TASK PROMPT
Since only the written part is wanted, repeat the records exactly and omit the pictures.

PROVIDED DATA
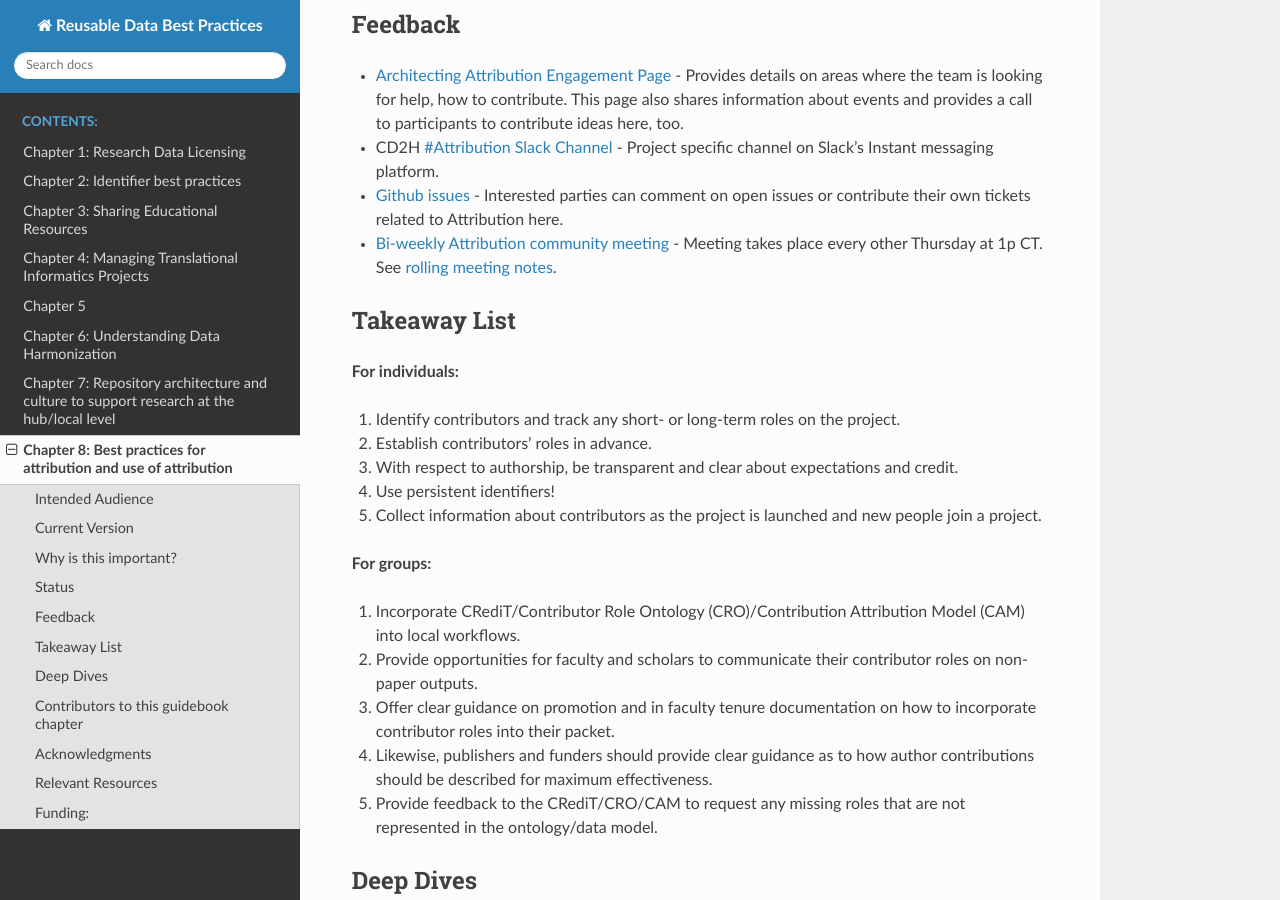
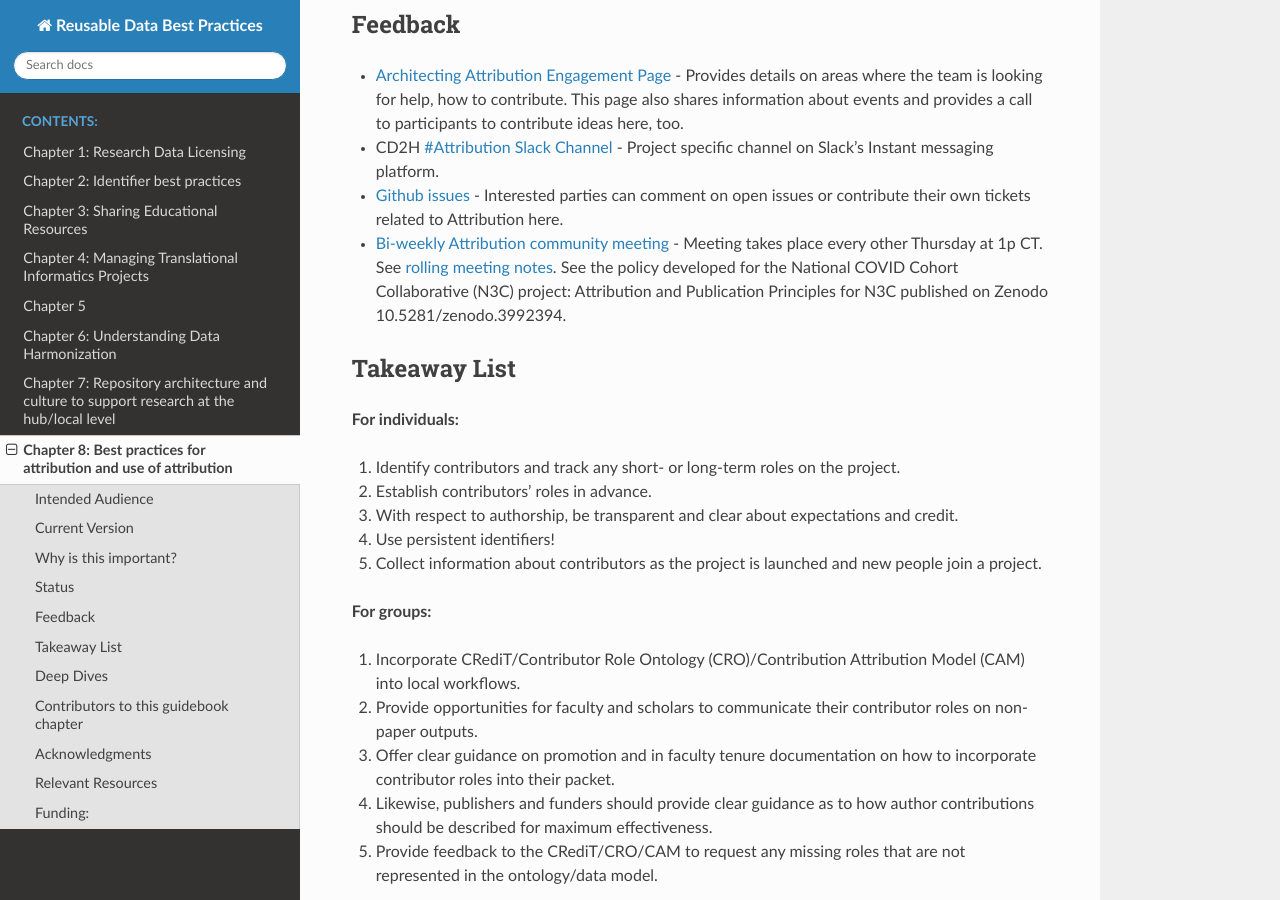
Before and after one commit to data2health/informatics-playbook, a Sphinx documentation site: the page built from docs/chapters/chapter_8.md, in a window 1280 px wide and 900 px high, scrolled down 1109 px. Built offline with Sphinx 7.4.7 and the Read the Docs theme 2.0.0, drawn with Linux system fonts in a browser that asks for light colours.

Commit message:
Update chapter_8.md

```diff
--- a/docs/chapters/chapter_8.md
+++ b/docs/chapters/chapter_8.md
@@ -24,6 +24,7 @@ The Contributor Attribution Model is currently under development [here](https://
 * CD2H [#Attribution Slack Channel](https://app.slack.com/client/T4SPTQGE7) - Project specific channel on Slack’s Instant messaging platform.
 * [Github issues](https://github.com/data2health/architecting_attribution/issues) - Interested parties can comment on open issues or contribute their own tickets related to Attribution here.
 * [Bi-weekly Attribution community meeting](https://docs.google.com/document/d/1roCSKBUCwGYPez_Yp0SLdnkuc71POrq57wh4LDllJnA/edit) - Meeting takes place every other Thursday at 1p CT.  See [rolling meeting notes](https://docs.google.com/document/d/1roCSKBUCwGYPez_Yp0SLdnkuc71POrq57wh4LDllJnA/edit).
+See the policy developed for the National COVID Cohort Collaborative (N3C) project: Attribution and Publication Principles for N3C published on Zenodo 10.5281/zenodo.3992394.
 
 ## Takeaway List
 
```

SOLUTION FOR THIS TASK
Before and after one commit to data2health/informatics-playbook, a Sphinx documentation site: the page built from docs/chapters/chapter_8.md, in a window 1280 px wide and 900 px high, scrolled down 1109 px. Built offline with Sphinx 7.4.7 and the Read the Docs theme 2.0.0, drawn with Linux system fonts in a browser that asks for light colours.

Commit message:
Update chapter_8.md

```diff
--- a/docs/chapters/chapter_8.md
+++ b/docs/chapters/chapter_8.md
@@ -24,6 +24,7 @@ The Contributor Attribution Model is currently under development [here](https://
 * CD2H [#Attribution Slack Channel](https://app.slack.com/client/T4SPTQGE7) - Project specific channel on Slack’s Instant messaging platform.
 * [Github issues](https://github.com/data2health/architecting_attribution/issues) - Interested parties can comment on open issues or contribute their own tickets related to Attribution here.
 * [Bi-weekly Attribution community meeting](https://docs.google.com/document/d/1roCSKBUCwGYPez_Yp0SLdnkuc71POrq57wh4LDllJnA/edit) - Meeting takes place every other Thursday at 1p CT.  See [rolling meeting notes](https://docs.google.com/document/d/1roCSKBUCwGYPez_Yp0SLdnkuc71POrq57wh4LDllJnA/edit).
+See the policy developed for the National COVID Cohort Collaborative (N3C) project: Attribution and Publication Principles for N3C published on Zenodo 10.5281/zenodo.3992394.
 
 ## Takeaway List
 
```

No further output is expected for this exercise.